And of them, only three could be close to committing to giving him a salary as deservedly gigantic as his. He should not be criticized for wanting to earn what he is worth. It is the greatest exponent of his art in history. It would be rude to demand that you do it cheaply, as if it were your duty to entertain us. So it could only be Chelsea or Manchester City or Paris.

For some – and not only those who carry PSG close to their hearts – it will be an attractive possibility: the opportunity to see Messi reunited with Neymar and not only that, aligned for the first time with Kylian Mbappé, which many assume will be the one who stays with his crown at best, and also with his old enemy, Sergio Ramos.

That will be captivating, no doubt. And undoubtedly profitable: T-shirts will fly off the shelves; auspices will rain; TV ratings will go up and maybe they’ll take all of French football with them. He may also be successful on the field of play and there is no doubt that he will be a good show. But that is not a guarantee. The same thing happens with the sinking of a ship.

That the architects of the Super League arrived, in April, at the wrong answer is not in doubt. The vision of the future of football they presented was one that benefited them and left the rest, in fact, in ruin.

But the question they raised was correct. The vast majority of those dozen teams knew that the game was not sustainable in its current form. The costs too high, the risks too enormous. The arms race in which they were engaged only led to their destruction. They recognized the need to change, even if in their desperation and selfishness they could not identify the form that change should take.

They were concerned that they would not be able to compete with the might and fortune of the two or three clubs that weren’t bound by the same rules as everyone else. They felt that the field was no longer even. They believed that sooner or later the first players, and later the trophies, would merge around PSG, Chelsea and Manchester City.

It turned out sooner rather than later that PSG signed Messi. City could commit more than $ 300 million to just two players in a matter of weeks as the rest of the sport tries to rebound from the impact of the pandemic. Chelsea has also spent $ 140 million on a scorer. This is the week that all your fears, all your grim predictions, have passed.

Not that you have to have sympathy, of course. Those same clubs did not care at all about the competitive balance while the imbalances favored them. Nothing has hurt the chances of meaningful change as much as his abortive attempt to corner all possible wealth in football for his own ends.

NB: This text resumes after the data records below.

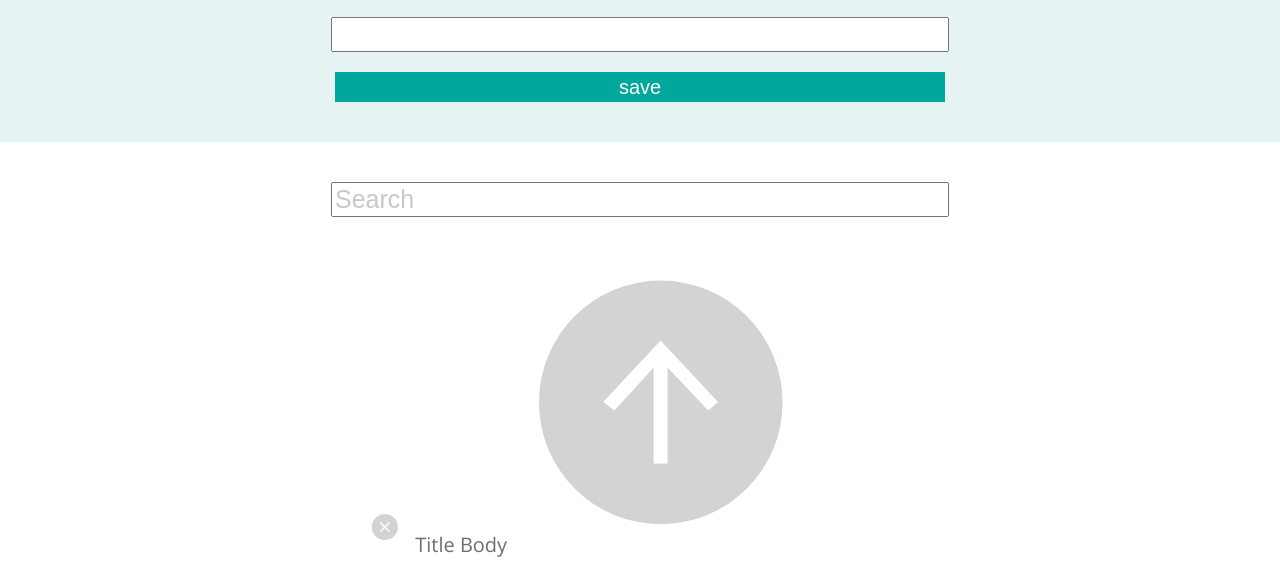
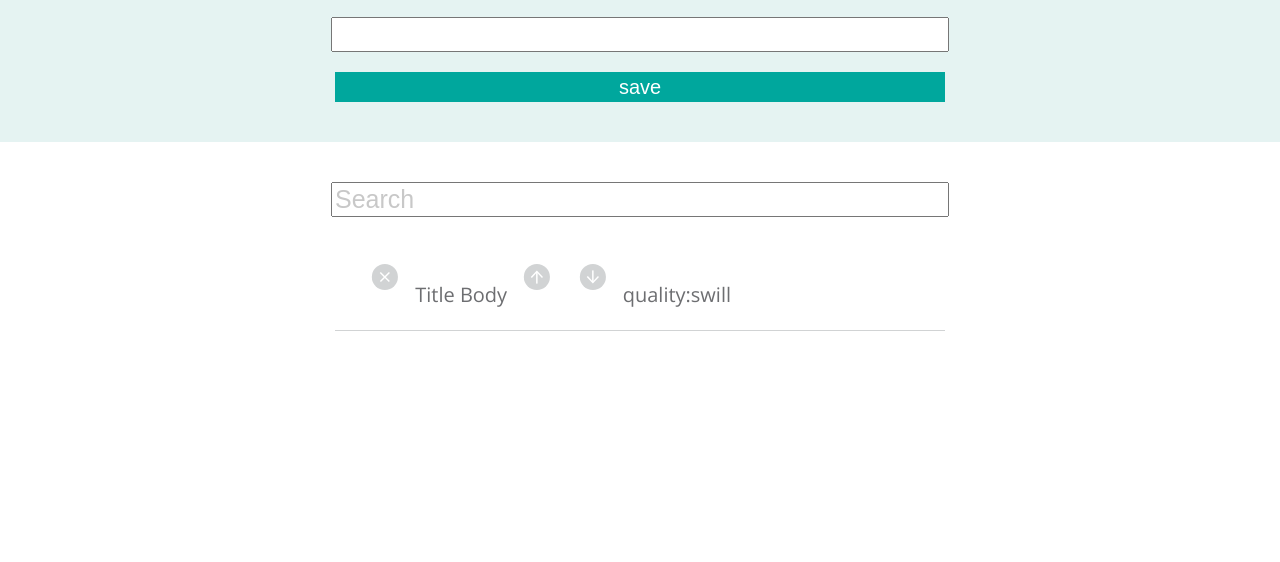
Before and after one commit to hilarylewis92/2DoBox-Pivot, a plain HTML site: page index.html in a window 1280 px wide. Both pictures are taken after a click on the button "save". Shown: the part 178-740 px from the top of the page. Drawn offline with nearby package versions, Linux system fonts and the light colour scheme.

Commit message:
fixed delete-btn class

```diff
--- a/scripts.js
+++ b/scripts.js
@@ -8,35 +8,35 @@ $save.on('click', function() {
   makeIdeaList();
   clearField($('.title-input'));
   clearField($('.body-input'));
-  downClick()
-  upClick()
+  downClick();
+  upClick();
 
 });
 
 function downClick() {
   $('.down-btn').on('click', function() {
     if ($('.quality').text() === "quality:genius") {
-      $('.quality').html("quality:plausible")
+      $('.quality').html("quality:plausible");
     }
     else if ($('.quality').text() === "quality:plausible") {
-      $('.quality').html("quality:swill")
+      $('.quality').html("quality:swill");
     }
-  })
+  });
 }
 
 function upClick() {
   $('.up-btn').on('click', function() {
     if ($('.quality').text() === "quality:swill") {
-      $('.quality').html("quality:plausible")
+      $('.quality').html("quality:plausible");
     }
     else if ($('.quality').text() === "quality:plausible") {
-      $('.quality').html("quality:genius")
+      $('.quality').html("quality:genius");
     }
-  })
+  });
 }
 
 
-var storage = []
+var storage = [];
 
 function makeIdeaList(title, body) {
   var ideaListItem = ([Date.now(), $('.title-input').val(), $('.body-input').val()]);
@@ -50,7 +50,7 @@ function makeIdeaList(title, body) {
   storage.push(ideaListItem);
   return $('.idea-list').append(`
       <li class="idea" id= ${Date.now()}>
-        <input class="icon delete-icon" type="image" src="./images/delete.svg"/>
+        <input class="delete-btn" type="image" src="./images/delete.svg"/>
         <span>${$('.title-input').val()}</span>
         <span>${$('.body-input').val()}</span>
         <input class="up-btn" type="image" src="icons/upvote.svg">
@@ -74,7 +74,7 @@ function clearField(element) {
   }
 }
 
-$('.idea-list').on('click', '.delete-icon', function() {
+$('.idea-list').on('click', '.delete-btn', function() {
   $(this).parent().remove();
   deleteIdea();
 });
--- a/styles.css
+++ b/styles.css
@@ -61,9 +61,17 @@ li {
   font-size: 30px;
 }
 
+.up-btn {
+  length: 30px;
+  width: 30px;
+}
 
+.down-btn {
+  length: 30px;
+  width: 30px;
+}
 
-.icon {
+.delete-btn {
   length: 30px;
   width: 30px;
 }
```
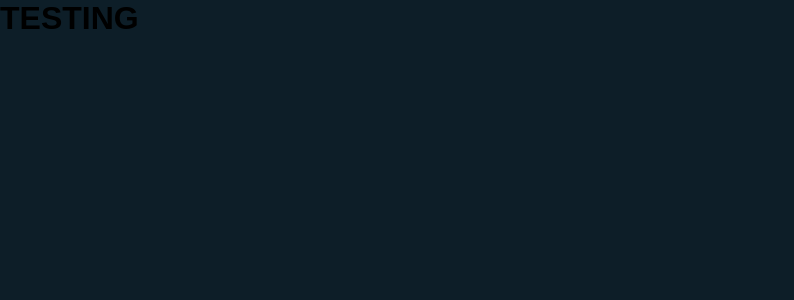
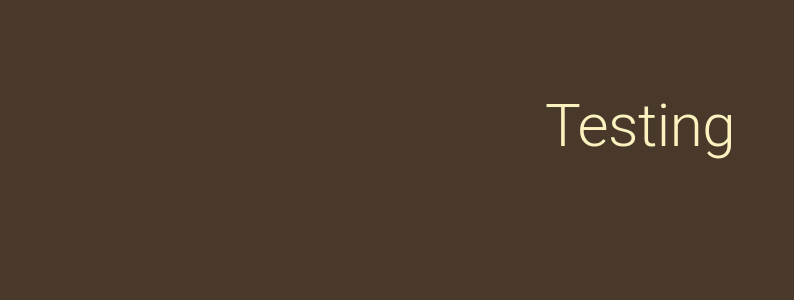
Before and after one commit to guitrentini96/memory-generator, a React (Create React App) app: page / in a window 1280 px wide. Shown: the top 300 px of the page, without its empty margins (0-794 px from the left). Built offline with nearby package versions, Linux system fonts and the light colour scheme; the HTML template or start-up script is replaced by a standard one; a web font is replaced by a local one.

Commit message:
applied some styles

```diff
--- a/package.json
+++ b/package.json
@@ -3,6 +3,9 @@
   "version": "0.1.0",
   "private": true,
   "dependencies": {
+    "@emotion/react": "^11.9.0",
+    "@emotion/styled": "^11.8.1",
+    "@mui/material": "^5.7.0",
     "@testing-library/jest-dom": "^5.16.4",
     "@testing-library/react": "^13.2.0",
     "@testing-library/user-event": "^13.5.0",
--- a/src/App.css
+++ b/src/App.css
@@ -1,3 +1,3 @@
 body{
-  background-color: #0D1E28;
+  background-color: #48392A;
 }
--- a/src/App.tsx
+++ b/src/App.tsx
@@ -1,11 +1,14 @@
 import React from 'react';
 import './App.css';
+import GeneralContainer from './components/GeneralContainer';
+
+import {Typography} from '@mui/material'
 
 function App() {
   return (
-    <div>
-      <h1>TESTING</h1>
-    </div>
+    <GeneralContainer>
+      <Typography color='#FBF2C0' variant='h2'>Testing</Typography>
+    </GeneralContainer>
   );
 }
 
--- /dev/null
+++ b/src/components/GeneralContainer.tsx
@@ -0,0 +1,26 @@
+import React from 'react'
+import {Container, Stack} from '@mui/material'
+
+interface Props{
+    children: React.ReactNode
+}
+
+const GeneralContainer:React.FC<Props> = ({children}) => {
+  return (
+    <Container sx={{ display: 'flex', justifyContent: 'center' }}>
+      <Stack
+        sx={{
+          width: '100%',
+          marginTop: '10vh',
+          height: '80vh',
+          padding: '10px',
+          alignItems:'center'
+        }}
+      >
+        {children}
+      </Stack>
+    </Container>
+  )
+}
+
+export default GeneralContainer
```
Also changed, not shown: 1 other file (tests, documents, lock files or other folders).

But they are not the only ones to lose in this situation. In April, those stormy 48 hours felt as if soccer had managed to avoid the catastrophic vision of its future. When Messi landed in Paris on Tuesday, the surreal colliding with the inevitable, it was hard to ignore the feeling that he had only traded one future for the other.

Rory Smith is the Senior Soccer Correspondent, based in Manchester, England. It covers all aspects of European football and has reported three World Cups, the Olympics and numerous European tournaments. @RorySmith